◆ WHAT IS BEING ASKED ◆
This exercise calls for duplicating every entry below exactly, without the images.

◆ DATA RECORDS ◆
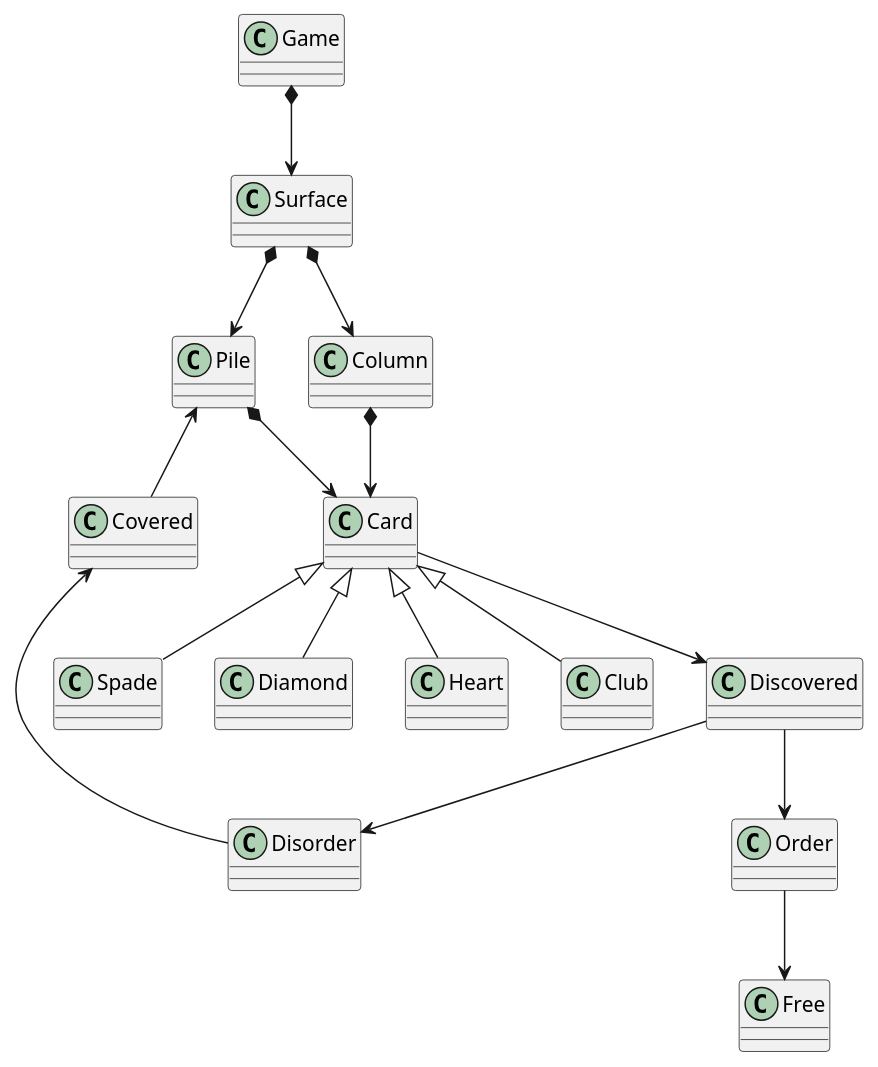
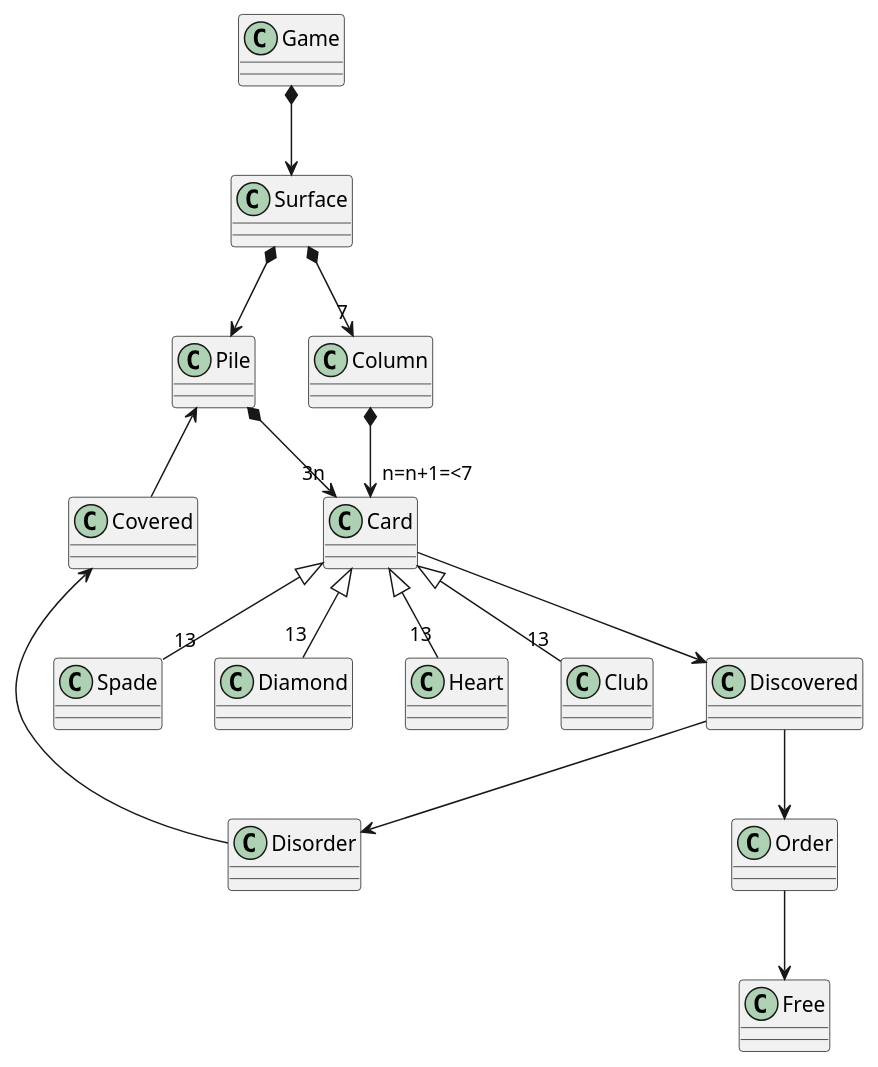
One commit to gabllg/Practicas_Master_PDdeS changed the diagram in Practica_4_PLantUML/tech-uml/game-klondike/README.md. Above: the diagram before and after it, drawn with PlantUML. The commit also changed 2 other files, not shown here.

Commit message:
Reemplazo imagen del diagrama de Klondike y corrijo el código

```diff
--- a/Practica_4_PLantUML/tech-uml/game-klondike/README.md
+++ b/Practica_4_PLantUML/tech-uml/game-klondike/README.md
@@ -18,34 +18,34 @@
 @startuml  
   
 class Game  
 class Surface  
 class Column  
 Class Pile  
 Class Card  
 class Spade  
 class Diamond  
 class Heart  
 class Club  
 Class Covered  
 Class Discovered  
 Class Disorder  
 Class Order  
 Class Free  
   
 Game *-down-> Surface  
-Surface *-down-> Column  
+Surface *-down-> "7" Column  
 Surface *-down-> Pile  
-Column *-down-> Card  
-Pile *-down-> Card  
-Card <|-down- Spade  
-Card <|-down- Diamond  
-Card <|-down- Heart  
-Card <|-down- Club  
+Column *-down-> "n=n+1=<7" Card  
+Pile *-down-> "3n" Card  
+Card <|-down- "13" Spade  
+Card <|-down- "13" Diamond  
+Card <|-down- "13" Heart  
+Card <|-down- "13" Club  
 Card -down-> Discovered  
 Covered -up-> Pile  
 Discovered -down-> Disorder  
 Disorder -up-> Covered  
 Discovered -down-> Order  
-Order -down-> Free  
+Order -down-> Free   
   
 @enduml  
```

◆ RESULT OF THIS TASK ◆
One commit to gabllg/Practicas_Master_PDdeS changed the diagram in Practica_4_PLantUML/tech-uml/game-klondike/README.md. Above: the diagram before and after it, drawn with PlantUML. The commit also changed 2 other files, not shown here.

Commit message:
Reemplazo imagen del diagrama de Klondike y corrijo el código

```diff
--- a/Practica_4_PLantUML/tech-uml/game-klondike/README.md
+++ b/Practica_4_PLantUML/tech-uml/game-klondike/README.md
@@ -18,34 +18,34 @@
 @startuml  
   
 class Game  
 class Surface  
 class Column  
 Class Pile  
 Class Card  
 class Spade  
 class Diamond  
 class Heart  
 class Club  
 Class Covered  
 Class Discovered  
 Class Disorder  
 Class Order  
 Class Free  
   
 Game *-down-> Surface  
-Surface *-down-> Column  
+Surface *-down-> "7" Column  
 Surface *-down-> Pile  
-Column *-down-> Card  
-Pile *-down-> Card  
-Card <|-down- Spade  
-Card <|-down- Diamond  
-Card <|-down- Heart  
-Card <|-down- Club  
+Column *-down-> "n=n+1=<7" Card  
+Pile *-down-> "3n" Card  
+Card <|-down- "13" Spade  
+Card <|-down- "13" Diamond  
+Card <|-down- "13" Heart  
+Card <|-down- "13" Club  
 Card -down-> Discovered  
 Covered -up-> Pile  
 Discovered -down-> Disorder  
 Disorder -up-> Covered  
 Discovered -down-> Order  
-Order -down-> Free  
+Order -down-> Free   
   
 @enduml  
```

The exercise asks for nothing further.